So the idea was we partnered with somebody that had content. And we built a series of courses to help teachers transition to virtual training, right? Because everybody was struggling with that. Yeah. The difficulty was, everybody was so busy, and getting inundated with content, digital content, that it was tough to get it in front of the right people. Yeah. And then after COVID, I would say towards the end of 2020, companies finally said, Alright, COVID is here, we’re moving to virtual. Let’s start investing and learning. So 2021, really, we saw a big increase in, like VC money coming in, and corporations coming in and saying, Hey, we want to build a big learning program, we’re going to move everything to virtual follow our in person. So 2021 ended up being a good year for the learning space as a whole.

John Corcoran 23:06

Yeah, of course, there were a lot of companies that then the pendulum swung back again, where people got, you know, Zoom fatigue, did you experience that as well? 

Dan Longhouse 23:15

Oh, yeah, absolutely. Yeah, it ended up being kind of a hybrid solution where people would do zoom, but then they would also try to do more spaced out instructor led training of some type, because that that was the big message was, hey, we know we need to move to virtual but zoom for eight hours a day is is just frying people. And nobody’s digesting that information. And part of it ended up being the older traditional ways of learning, which is, hey, give me a chunk of content. Throw it at me that sort of went away. And now we started to be able to say, Okay, let’s space things out over time. Let’s do more retention on smaller, smaller chunks.

John Corcoran 23:51

And what do you focus on? Now, as we record this, this is mid 2024. You know, there’s been everyone talking about kind of like a shift and attention when people are focused on smaller and smaller content that tick tock if occasion if that’s a word of, you know, entertainment consumption, and especially younger generations. I don’t know if this is true or not, but supposedly have a shorter attention span. So where does that leave you?

Dan Longhouse 24:25

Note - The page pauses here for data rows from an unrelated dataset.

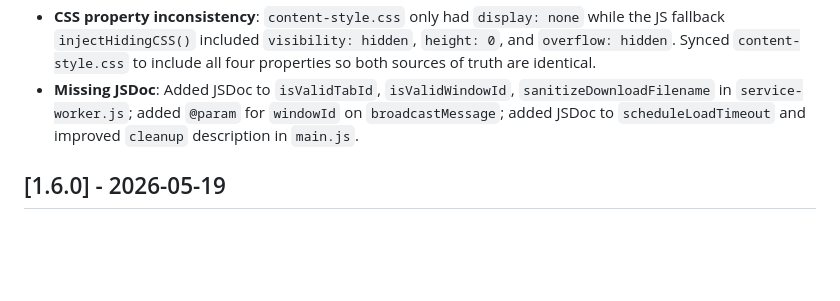
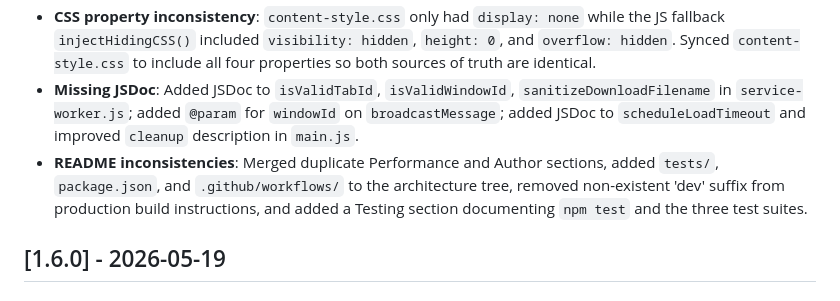
Before and after one commit to Mohammad-Faiz-Cloud-Engineer/Arena-Companion, a Markdown page: CHANGELOG.md, the part around the change. Drawn GitHub-style; blank space fills up the shorter version.

```diff
--- a/CHANGELOG.md
+++ b/CHANGELOG.md
@@ -28,6 +28,7 @@ and this project adheres to [Semantic Versioning](https://semver.org/spec/v2.0.0
 - **CSS fallback selector mismatch**: `injectHidingCSS()` in `content-script.js` was missing the 4th selector (`div[class*="surface-floating"][class*="pointer-events"]`) present in `content-style.css`. If the page stripped the injected style element, the MutationObserver fallback would not hide matching elements. Added the missing selector.
 - **CSS property inconsistency**: `content-style.css` only had `display: none` while the JS fallback `injectHidingCSS()` included `visibility: hidden`, `height: 0`, and `overflow: hidden`. Synced `content-style.css` to include all four properties so both sources of truth are identical.
 - **Missing JSDoc**: Added JSDoc to `isValidTabId`, `isValidWindowId`, `sanitizeDownloadFilename` in `service-worker.js`; added `@param` for `windowId` on `broadcastMessage`; added JSDoc to `scheduleLoadTimeout` and improved `cleanup` description in `main.js`.
+- **README inconsistencies**: Merged duplicate Performance and Author sections, added `tests/`, `package.json`, and `.github/workflows/` to the architecture tree, removed non-existent 'dev' suffix from production build instructions, and added a Testing section documenting `npm test` and the three test suites.
 
 ## [1.6.0] - 2026-05-19
 
```
Also changed, not shown: README.md (+23 -13 lines).
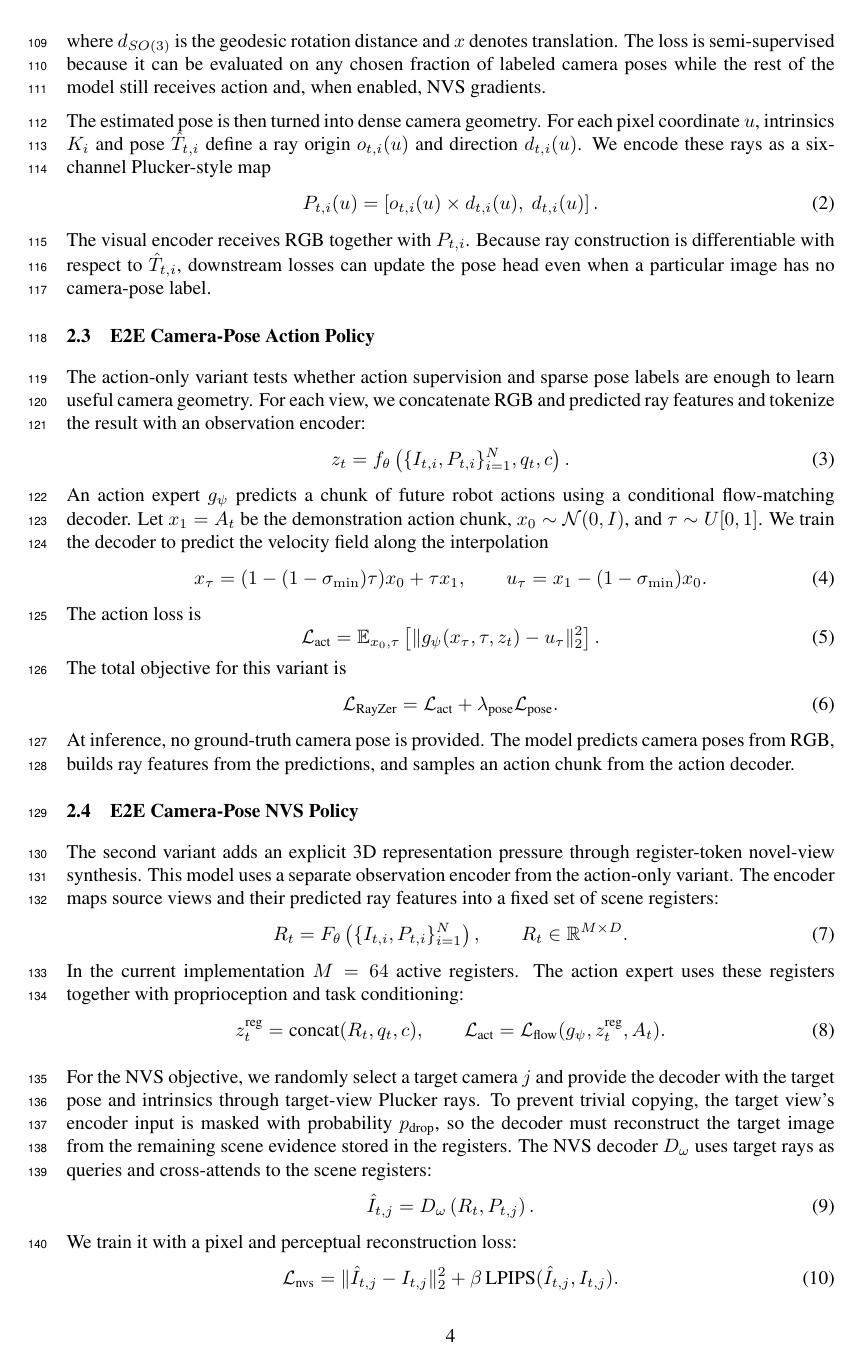
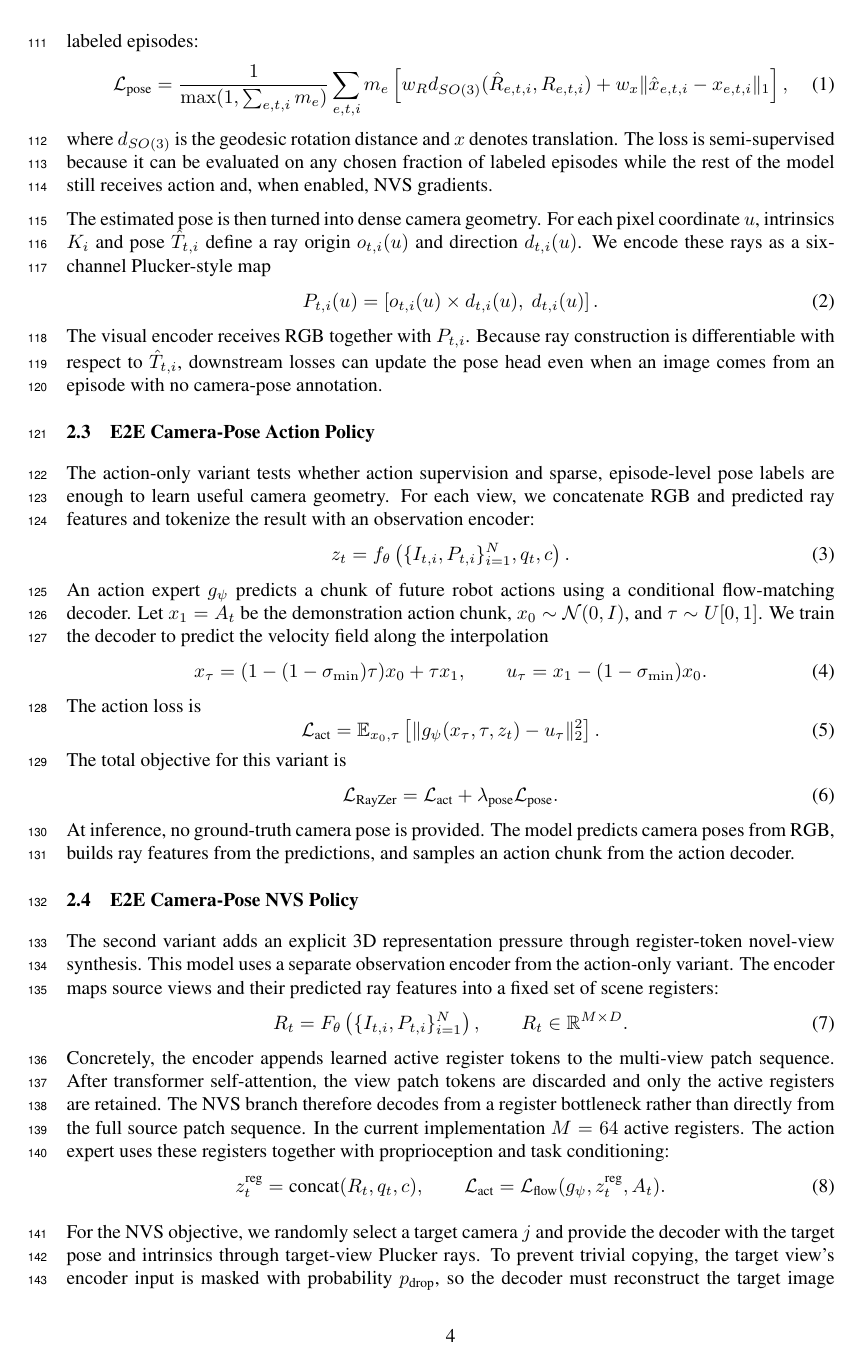
Before and after one commit to haibo-blip/learning-camera-geometry-corl, a LaTeX paper (main.tex, which reads sections/02_method.tex): page 4 of 8. Compiled offline with pdfLaTeX.

Commit message:
Clarify episode labels and register NVS

```diff
--- a/sections/02_method.tex
+++ b/sections/02_method.tex
@@ -26,19 +28,19 @@ Given the RGB views, a pose head \(h_\phi\) predicts a transform
 \(\hat{T}_{t,i}=h_\phi(\mathcal{I}_t)_i\) for every input camera.  In the
 MimicGen experiments we predict camera-to-world poses and canonicalize them
 into the policy frame before ray construction.  The supervised pose loss is
-applied only on labeled views:
+applied only to timesteps and views from labeled episodes:
 \begin{equation}
 \mathcal{L}_{\text{pose}} =
-\frac{1}{\max(1,\sum_{t,i}m_{t,i})}
-\sum_{t,i}m_{t,i}
+\frac{1}{\max(1,\sum_{e,t,i}m_e)}
+\sum_{e,t,i}m_e
 \left[
-w_R d_{SO(3)}(\hat{R}_{t,i},R_{t,i})
-+ w_x \|\hat{x}_{t,i}-x_{t,i}\|_1
+w_R d_{SO(3)}(\hat{R}_{e,t,i},R_{e,t,i})
++ w_x \|\hat{x}_{e,t,i}-x_{e,t,i}\|_1
 \right],
 \end{equation}
 where \(d_{SO(3)}\) is the geodesic rotation distance and \(x\) denotes
 translation.  The loss is semi-supervised because it can be evaluated on any
-chosen fraction of labeled camera poses while the rest of the model still
+chosen fraction of labeled episodes while the rest of the model still
 receives action and, when enabled, NVS gradients.
 
 The estimated pose is then turned into dense camera geometry.  For each pixel
@@ -50,14 +52,15 @@ P_{t,i}(u)=\left[o_{t,i}(u)\times d_{t,i}(u),\ d_{t,i}(u)\right].
 \end{equation}
 The visual encoder receives RGB together with \(P_{t,i}\).  Because ray
 construction is differentiable with respect to \(\hat{T}_{t,i}\), downstream
-losses can update the pose head even when a particular image has no camera-pose
-label.
+losses can update the pose head even when an image comes from an episode with
+no camera-pose annotation.
 
 \subsection{E2E Camera-Pose Action Policy}
 
-The action-only variant tests whether action supervision and sparse pose labels
-are enough to learn useful camera geometry.  For each view, we concatenate RGB
-and predicted ray features and tokenize the result with an observation encoder:
+The action-only variant tests whether action supervision and sparse,
+episode-level pose labels are enough to learn useful camera geometry.  For each
+view, we concatenate RGB and predicted ray features and tokenize the result with
+an observation encoder:
 \begin{equation}
 z_t = f_\theta\left(\{I_{t,i}, P_{t,i}\}_{i=1}^{N}, q_t, c\right).
 \end{equation}
@@ -96,8 +99,13 @@ predicted ray features into a fixed set of scene registers:
 R_t = F_\theta\left(\{I_{t,i},P_{t,i}\}_{i=1}^{N}\right),
 \qquad R_t\in\mathbb{R}^{M\times D}.
 \end{equation}
-In the current implementation \(M=64\) active registers.  The action expert
-uses these registers together with proprioception and task conditioning:
+Concretely, the encoder appends learned active register tokens to the
+multi-view patch sequence.  After transformer self-attention, the view patch
+tokens are discarded and only the active registers are retained.  The NVS
+branch therefore decodes from a register bottleneck rather than directly from
+the full source patch sequence.  In the current implementation \(M=64\) active
+registers.  The action expert uses these registers together with proprioception
+and task conditioning:
 \begin{equation}
 z_t^{\text{reg}} = \text{concat}(R_t, q_t, c), \qquad
 \mathcal{L}_{\text{act}} =
@@ -109,8 +117,8 @@ decoder with the target pose and intrinsics through target-view Plucker rays.
 To prevent trivial copying, the target view's encoder input is masked with
 probability \(p_{\text{drop}}\), so the decoder must reconstruct the target
 image from the remaining scene evidence stored in the registers.  The NVS
-decoder \(D_\omega\) uses target rays as queries and cross-attends to the scene
-registers:
+decoder \(D_\omega\) patchifies the target-view ray map, uses those target-ray
+tokens as queries, and cross-attends only to the retained scene registers:
 \begin{equation}
 \hat{I}_{t,j} =
 D_\omega\left(R_t, P_{t,j}\right).
```
Also changed, not shown: sections/02_method.tex (8 more changed lines).
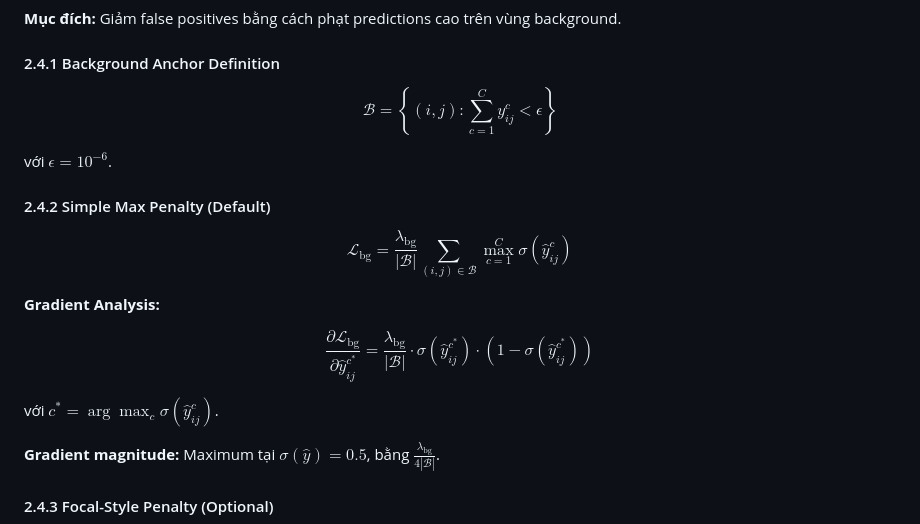
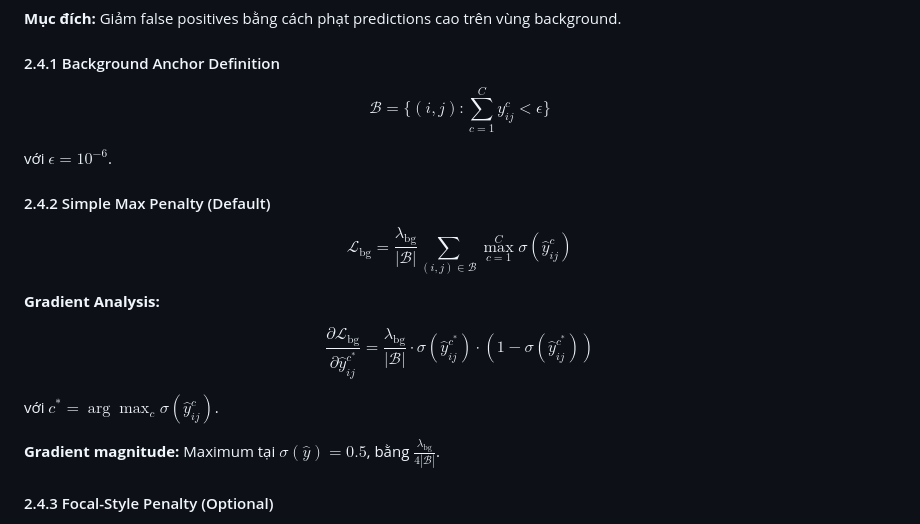
Before and after one commit to tongduydat2/semi-yolo, a Markdown page: readme.md, the part around the change. GitHub-like rendering.

Commit message:
fix latex

```diff
--- a/readme.md
+++ b/readme.md
@@ -171,7 +171,7 @@ $$\mathcal{L}_{\text{det}} = \lambda_{\text{box}} \cdot \mathcal{L}_{\text{box}}
 
 #### 2.4.1 Background Anchor Definition
 
-$$\mathcal{B} = \left\{ (i,j) : \sum_{c=1}^C y_{ij}^c < \epsilon \right\}$$
+$$\mathcal{B} = \bigl\lbrace (i,j) : \sum_{c=1}^C y_{ij}^c < \epsilon \bigr\rbrace$$
 
 với $\epsilon = 10^{-6}$.
 
@@ -181,9 +181,9 @@ $$\mathcal{L}_{\text{bg}} = \frac{\lambda_{\text{bg}}}{|\mathcal{B}|} \sum_{(i,j
 
 **Gradient Analysis:**
 
-$$\frac{\partial \mathcal{L}_{\text{bg}}}{\partial \hat{y}_{ij}^{c^*}} = \frac{\lambda_{\text{bg}}}{|\mathcal{B}|} \cdot \sigma(\hat{y}_{ij}^{c^*}) \cdot (1 - \sigma(\hat{y}_{ij}^{c^*}))$$
+$$\frac{\partial \mathcal{L}_{\text{bg}}}{\partial \hat{y}_{ij}^{c^{*}}} = \frac{\lambda_{\text{bg}}}{|\mathcal{B}|} \cdot \sigma(\hat{y}_{ij}^{c^{*}}) \cdot (1 - \sigma(\hat{y}_{ij}^{c^{*}}))$$
 
-với $c^* = \arg\max_c \sigma(\hat{y}_{ij}^c)$.
+với $c^{*} = \arg\max_c \sigma(\hat{y}_{ij}^c)$.
 
 **Gradient magnitude:** Maximum tại $\sigma(\hat{y}) = 0.5$, bằng $\frac{\lambda_{\text{bg}}}{4|\mathcal{B}|}$.
 
```
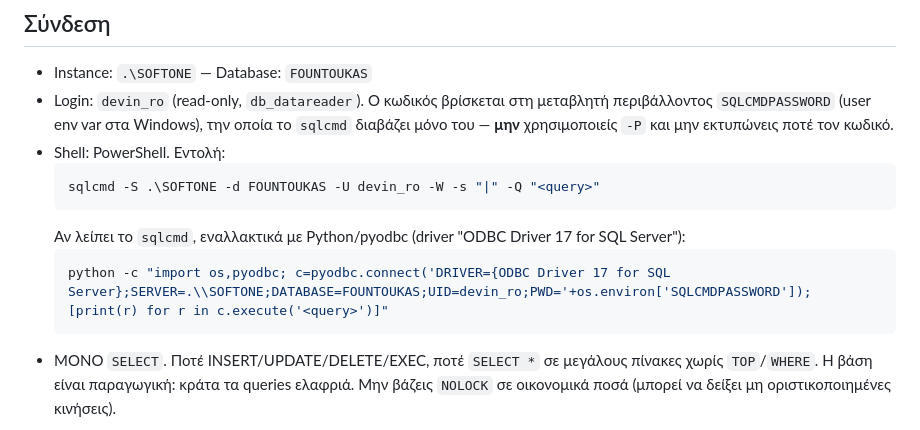
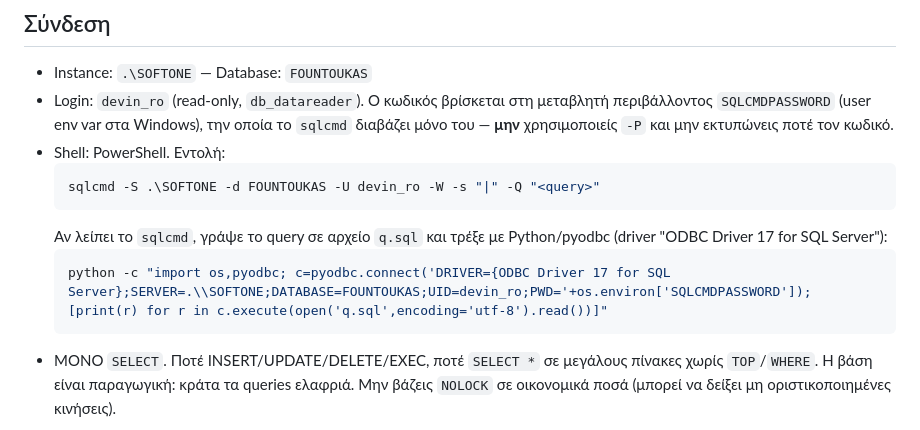
Before and after one commit to toukas80-lab/devin, a Markdown page: AGENTS.md, the part around the change. Drawn GitHub-style.

Commit message:
AGENTS.md: python fallback reads query from file
Co-Authored-By: Theodoros Fountoukas <toukas80@gmail.com>

````diff
--- a/AGENTS.md
+++ b/AGENTS.md
@@ -15,9 +15,10 @@ SQL Server και δώσε την απάντηση σύντομα, σε πίνα
   ```powershell
   sqlcmd -S .\SOFTONE -d FOUNTOUKAS -U devin_ro -W -s "|" -Q "<query>"
   ```
-  Αν λείπει το `sqlcmd`, εναλλακτικά με Python/pyodbc (driver "ODBC Driver 17 for SQL Server"):
+  Αν λείπει το `sqlcmd`, γράψε το query σε αρχείο `q.sql` και τρέξε με Python/pyodbc
+  (driver "ODBC Driver 17 for SQL Server"):
   ```powershell
-  python -c "import os,pyodbc; c=pyodbc.connect('DRIVER={ODBC Driver 17 for SQL Server};SERVER=.\\SOFTONE;DATABASE=FOUNTOUKAS;UID=devin_ro;PWD='+os.environ['SQLCMDPASSWORD']); [print(r) for r in c.execute('<query>')]"
+  python -c "import os,pyodbc; c=pyodbc.connect('DRIVER={ODBC Driver 17 for SQL Server};SERVER=.\\SOFTONE;DATABASE=FOUNTOUKAS;UID=devin_ro;PWD='+os.environ['SQLCMDPASSWORD']); [print(r) for r in c.execute(open('q.sql',encoding='utf-8').read())]"
   ```
 - ΜΟΝΟ `SELECT`. Ποτέ INSERT/UPDATE/DELETE/EXEC, ποτέ `SELECT *` σε μεγάλους πίνακες
   χωρίς `TOP`/`WHERE`. Η βάση είναι παραγωγική: κράτα τα queries ελαφριά. Μην βάζεις
````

Yeah, I mean, that’s exactly what we’re seeing. Right. I mean, I would say, the majority of our work again, isn’t that far from that device space, right. So when you think of larger organizations to do a lot of work with like Johnson and Johnson, Pfizer, right. Their big thing is how do we find creative and effective ways to educate people on these very difficult legal topics, right? And so when you think about those things like tick tock and those quicker ways of getting people’s information, that’s what we have to start bringing into the learning space and that’s what we started to do more and more and so they really rely on us. Bring that sort of innovation, right, or the only one we see a lot is, we recently worked with a company where they had a bunch of outdated material. 

And they were still using those traditional, you know, heavy learning courses on compliance. Let me push this out, Hey, you did it. Everybody’s good now, right? And we know that doesn’t work. So we’ve come up with those scenarios, worked with the Chief Compliance Officer, and built out a roadmap for the next two to three years to build a larger learning program. And then once we build out those different types of learning interactions, you can add in analytics, now we can pull out measurement, now we can see how people are learning. And then if we can identify risks in those learning courses, or whatever they are. Now we have the opportunity to say, Okay, people struggled with this topic. 

Now, let’s push out, you know, on a monthly basis or something smaller, like a little social media campaign on the compliance intranet site, or, you know, funny memes, we’re doing that with a client right now as well. So it has drastically changed in terms of the way compliance is seen and the way that they push out.

John Corcoran 26:05

I’m just curious about you. You know, I’m a recovering lawyer. So I have an idea of what a general counsel and a big pharma company is like, personally, and I imagine, I can imagine that you approach them and say, Okay, here’s what we’re gonna do. We’re gonna do a two minute tic tac toe video of you talking about XYZ complicated legal compliance topic, how do you manage that conversation? How do you convince them to have the wisdom of it and get them to go along with your vision? Absolutely.

Dan Longhouse 26:34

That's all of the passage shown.